With the rollout of the new Facebook Pages layout, Facebook is now opening up this feature to all page admins. This tool can be particularly useful when comparing yourself to local competition as you’ll be able to track their increase/ decrease in growth, as well as the strength of the engagement on their page. The latter feature presents a great opportunity to follow the pages of other musicians you look to for content inspiration to see what is working / not working for them, to better develop your own content based on their ideas.
Hidden Custom Tabs
This… is a pain.
There is no doubt that Facebook has made it increasingly difficult for the content from your page to actually be seen, let alone engaged with. One of the remaining beacons of light with Facebook Pages was the ability to customize tabs so that as new traffic came to your page, you could choose how to engage (or funnel) your fans into longer-lasting opportunities, such as newsletter sign ups, tours, etc.
Well with the rollout of the new Facebook Pages layout, you can (sort of) kiss this goodbye.
The new layout has stripped the big (and customizable) tab buttons off the homepage, opting to instead file these custom tabs as sub-tabs under the new ‘More’ tab. While it’s nice to know that you will still have the opportunity to offer these customized calls to action, it is more than likely that they will go completely overlooked as Facebook is simply adding yet another step for people to take before they can actually see and engage with your content (the opposite of effective website navigation).
One Column vs. Two Column View
Honestly, this shouldn’t have much effect on your content as far as we can tell.
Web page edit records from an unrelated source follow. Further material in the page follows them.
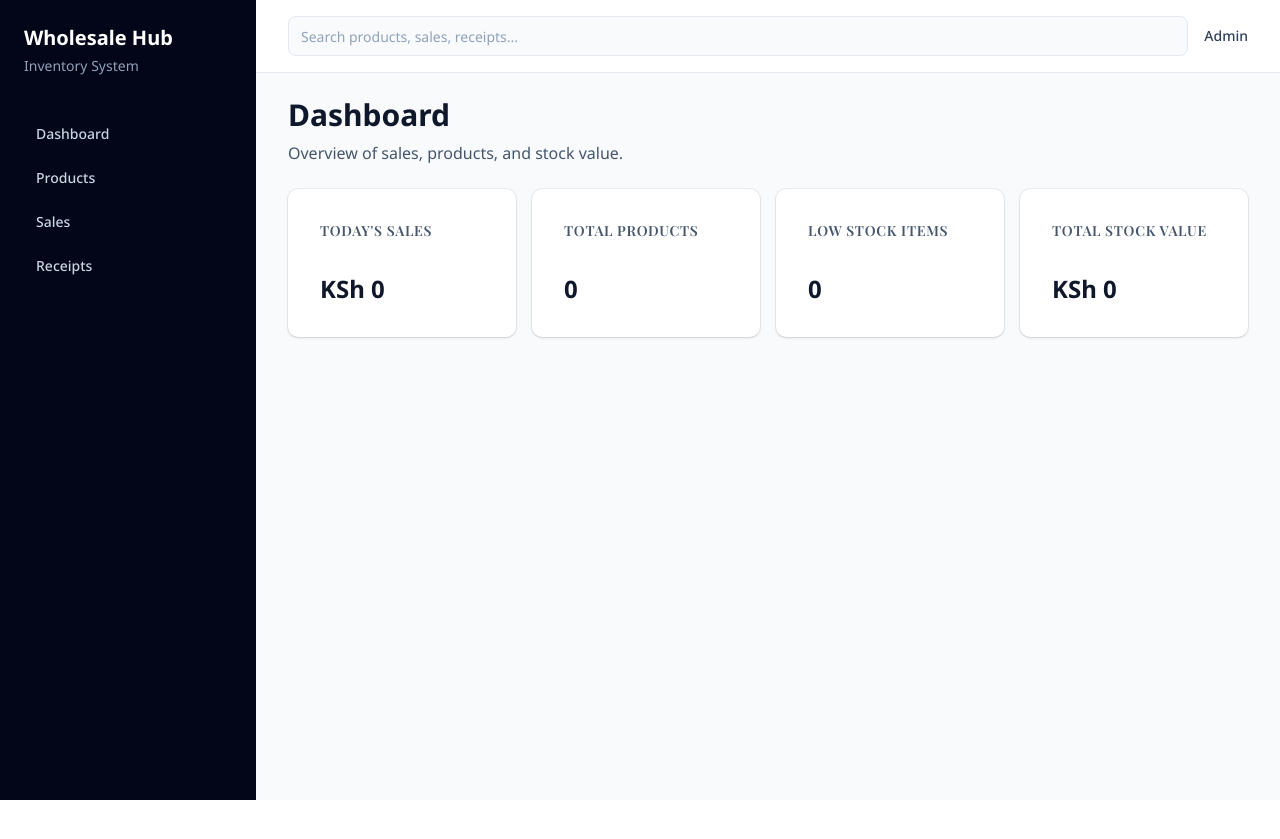
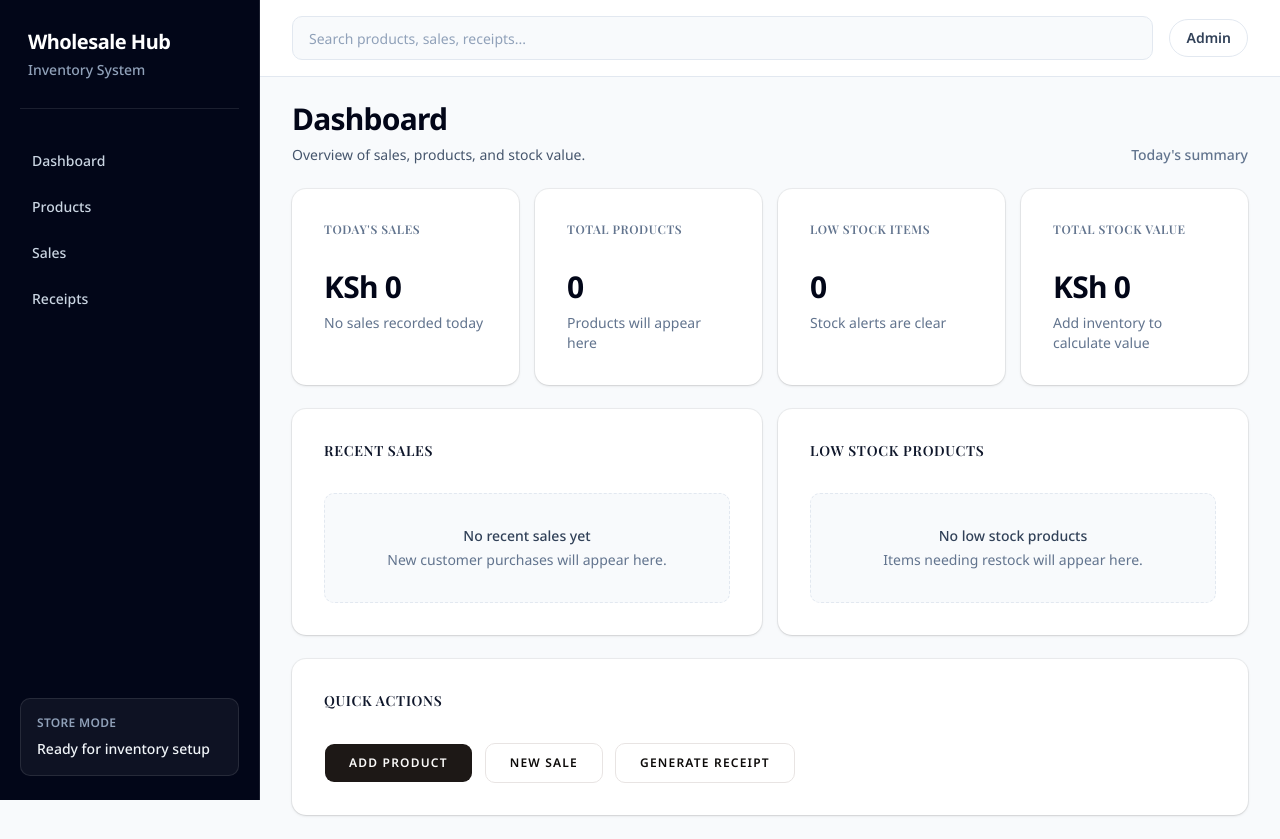
Before and after one commit to Rekile-Mollel/wholesale-hub, a Next.js app: page /dashboard in a window 1280 px wide. Before the commit the page ends 800 px from the top, so only its background shows below. Built offline with nearby package versions, Linux system fonts and the light colour scheme; a web font is replaced by a local one.

Commit message:
Polish dashboard layout

```diff
--- a/src/app/(app)/dashboard/page.tsx
+++ b/src/app/(app)/dashboard/page.tsx
@@ -4,53 +4,127 @@ import {
   CardHeader,
   CardTitle,
 } from "@/components/ui/card";
+import { Button } from "@/components/ui/button";
 
 const metrics = [
   {
     label: "Today's Sales",
     value: "KSh 0",
+    note: "No sales recorded today",
   },
   {
     label: "Total Products",
     value: "0",
+    note: "Products will appear here",
   },
   {
     label: "Low Stock Items",
     value: "0",
+    note: "Stock alerts are clear",
   },
   {
     label: "Total Stock Value",
     value: "KSh 0",
+    note: "Add inventory to calculate value",
   },
 ];
+
+const quickActions = ["Add Product", "New Sale", "Generate Receipt"];
 
 export default function DashboardPage() {
   return (
     <div className="px-4 py-6 sm:px-6 lg:px-8">
       <div className="mx-auto flex max-w-6xl flex-col gap-6">
-        <div>
-          <h1 className="text-3xl font-bold text-slate-900">Dashboard</h1>
-          <p className="mt-2 text-slate-600">
-            Overview of sales, products, and stock value.
+        <div className="flex flex-col justify-between gap-3 sm:flex-row sm:items-end">
+          <div>
+            <h1 className="text-3xl font-bold tracking-tight text-slate-950">
+              Dashboard
+            </h1>
+            <p className="mt-2 text-sm text-slate-600">
+              Overview of sales, products, and stock value.
+            </p>
+          </div>
+          <p className="text-sm font-medium text-slate-500">
+            Today&apos;s summary
           </p>
         </div>
 
-        <section className="grid gap-4 sm:grid-cols-2 lg:grid-cols-4">
+        <section className="grid gap-4 sm:grid-cols-2 xl:grid-cols-4">
           {metrics.map((metric) => (
-            <Card key={metric.label} className="rounded-lg">
-              <CardHeader>
-                <CardTitle className="text-sm text-slate-600">
+            <Card key={metric.label} className="rounded-xl border-slate-200">
+              <CardHeader className="gap-1 pb-0">
+                <CardTitle className="text-xs text-slate-500">
                   {metric.label}
                 </CardTitle>
               </CardHeader>
               <CardContent>
-                <p className="text-2xl font-bold text-slate-900">
+                <p className="text-3xl font-bold tracking-tight text-slate-950">
                   {metric.value}
                 </p>
+                <p className="mt-2 text-sm text-slate-500">{metric.note}</p>
               </CardContent>
             </Card>
           ))}
         </section>
+
+        <section className="grid gap-4 lg:grid-cols-2">
+          <Card className="rounded-xl border-slate-200">
+            <CardHeader>
+              <CardTitle className="text-sm text-slate-900">
+                Recent Sales
+              </CardTitle>
+            </CardHeader>
+            <CardContent>
+              <div className="rounded-lg border border-dashed border-slate-200 bg-slate-50 px-4 py-8 text-center">
+                <p className="text-sm font-medium text-slate-700">
+                  No recent sales yet
+                </p>
+                <p className="mt-1 text-sm text-slate-500">
+                  New customer purchases will appear here.
+                </p>
+              </div>
+            </CardContent>
+          </Card>
+
+          <Card className="rounded-xl border-slate-200">
+            <CardHeader>
+              <CardTitle className="text-sm text-slate-900">
+                Low Stock Products
+              </CardTitle>
+            </CardHeader>
+            <CardContent>
+              <div className="rounded-lg border border-dashed border-slate-200 bg-slate-50 px-4 py-8 text-center">
+                <p className="text-sm font-medium text-slate-700">
+                  No low stock products
+                </p>
+                <p className="mt-1 text-sm text-slate-500">
+                  Items needing restock will appear here.
+                </p>
+              </div>
+            </CardContent>
+          </Card>
+        </section>
+
+        <Card className="rounded-xl border-slate-200">
+          <CardHeader>
+            <CardTitle className="text-sm text-slate-900">
+              Quick Actions
+            </CardTitle>
+          </CardHeader>
+          <CardContent>
+            <div className="flex flex-col gap-3 sm:flex-row">
+              {quickActions.map((action, index) => (
+                <Button
+                  key={action}
+                  variant={index === 0 ? "default" : "outline"}
+                  className="rounded-lg"
+                >
+                  {action}
+                </Button>
+              ))}
+            </div>
+          </CardContent>
+        </Card>
       </div>
     </div>
   );
--- a/src/app/(app)/layout.tsx
+++ b/src/app/(app)/layout.tsx
@@ -13,30 +13,41 @@ export default function AppLayout({
   children: React.ReactNode;
 }>) {
   return (
-    <div className="min-h-screen bg-slate-100 text-slate-900">
-      <aside className="fixed inset-y-0 left-0 hidden w-64 flex-col bg-slate-950 px-6 py-6 text-white lg:flex">
-        <div>
-          <Link href="/dashboard" className="block">
-            <p className="text-xl font-bold">Wholesale Hub</p>
-            <p className="mt-1 text-sm text-slate-400">Inventory System</p>
+    <div className="min-h-screen bg-slate-50 text-slate-900">
+      <aside className="fixed inset-y-0 left-0 hidden w-[260px] flex-col border-r border-white/10 bg-slate-950 px-5 py-6 text-white lg:flex">
+        <div className="border-b border-white/10 pb-6">
+          <Link href="/dashboard" className="block rounded-md px-2 py-1">
+            <p className="text-xl font-bold tracking-tight">Wholesale Hub</p>
+            <p className="mt-1 text-sm font-medium text-slate-400">
+              Inventory System
+            </p>
           </Link>
         </div>
 
-        <nav className="mt-10 flex flex-col gap-2">
+        <nav className="mt-8 flex flex-col gap-1.5">
           {navigation.map((item) => (
             <Link
               key={item.href}
               href={item.href}
-              className="rounded-md px-3 py-2 text-sm font-medium text-slate-300 transition hover:bg-slate-800 hover:text-white"
+              className="rounded-lg px-3 py-2.5 text-sm font-medium text-slate-300 transition hover:bg-white/10 hover:text-white hover:shadow-sm"
             >
               {item.name}
             </Link>
           ))}
         </nav>
+
+        <div className="mt-auto rounded-lg border border-white/10 bg-white/5 p-4">
+          <p className="text-xs font-semibold uppercase tracking-wide text-slate-400">
+            Store Mode
+          </p>
+          <p className="mt-2 text-sm font-medium text-slate-100">
+            Ready for inventory setup
+          </p>
+        </div>
       </aside>
 
-      <div className="lg:pl-64">
-        <header className="sticky top-0 z-10 border-b border-slate-200 bg-white px-4 py-4 sm:px-6 lg:px-8">
+      <div className="lg:pl-[260px]">
+        <header className="sticky top-0 z-10 border-b border-slate-200 bg-white/95 px-4 py-4 backdrop-blur sm:px-6 lg:px-8">
           <div className="mx-auto flex max-w-6xl flex-col gap-4 lg:max-w-none">
             <div className="flex items-center justify-between gap-4 lg:hidden">
               <Link href="/dashboard">
@@ -53,7 +64,7 @@ export default function AppLayout({
                 <Link
                   key={item.href}
                   href={item.href}
-                  className="whitespace-nowrap rounded-md bg-slate-100 px-3 py-2 text-sm font-medium text-slate-700"
+                  className="whitespace-nowrap rounded-lg bg-slate-100 px-3 py-2 text-sm font-medium text-slate-700 transition hover:bg-slate-200 hover:text-slate-950"
                 >
                   {item.name}
                 </Link>
@@ -64,16 +75,18 @@ export default function AppLayout({
               <input
                 type="search"
                 placeholder="Search products, sales, receipts..."
-                className="h-10 min-w-0 flex-1 rounded-md border border-slate-200 bg-slate-50 px-3 text-sm text-slate-900 outline-none transition placeholder:text-slate-400 focus:border-slate-400 focus:bg-white"
+                className="h-11 min-w-0 flex-1 rounded-lg border border-slate-200 bg-slate-50 px-4 text-sm text-slate-900 outline-none transition placeholder:text-slate-400 focus:border-slate-400 focus:bg-white focus:ring-4 focus:ring-slate-100"
               />
-              <p className="hidden text-sm font-medium text-slate-700 lg:block">
+              <p className="hidden rounded-full border border-slate-200 bg-white px-4 py-2 text-sm font-semibold text-slate-700 lg:block">
                 Admin
               </p>
             </div>
           </div>
         </header>
 
-        <main className="min-h-[calc(100vh-73px)] bg-slate-50">{children}</main>
+        <main className="min-h-[calc(100vh-77px)] bg-slate-50">
+          {children}
+        </main>
       </div>
     </div>
   );
```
The streamlining of your content from two columns into one may make your content easier to consume and/ or engage with as it will all be displayed in one consistent fashion, but that is a big may that has yet to be seen and/ or proven. Only time will tell how this effects the overall structure, functionality, and engagement of your Facebook Pages.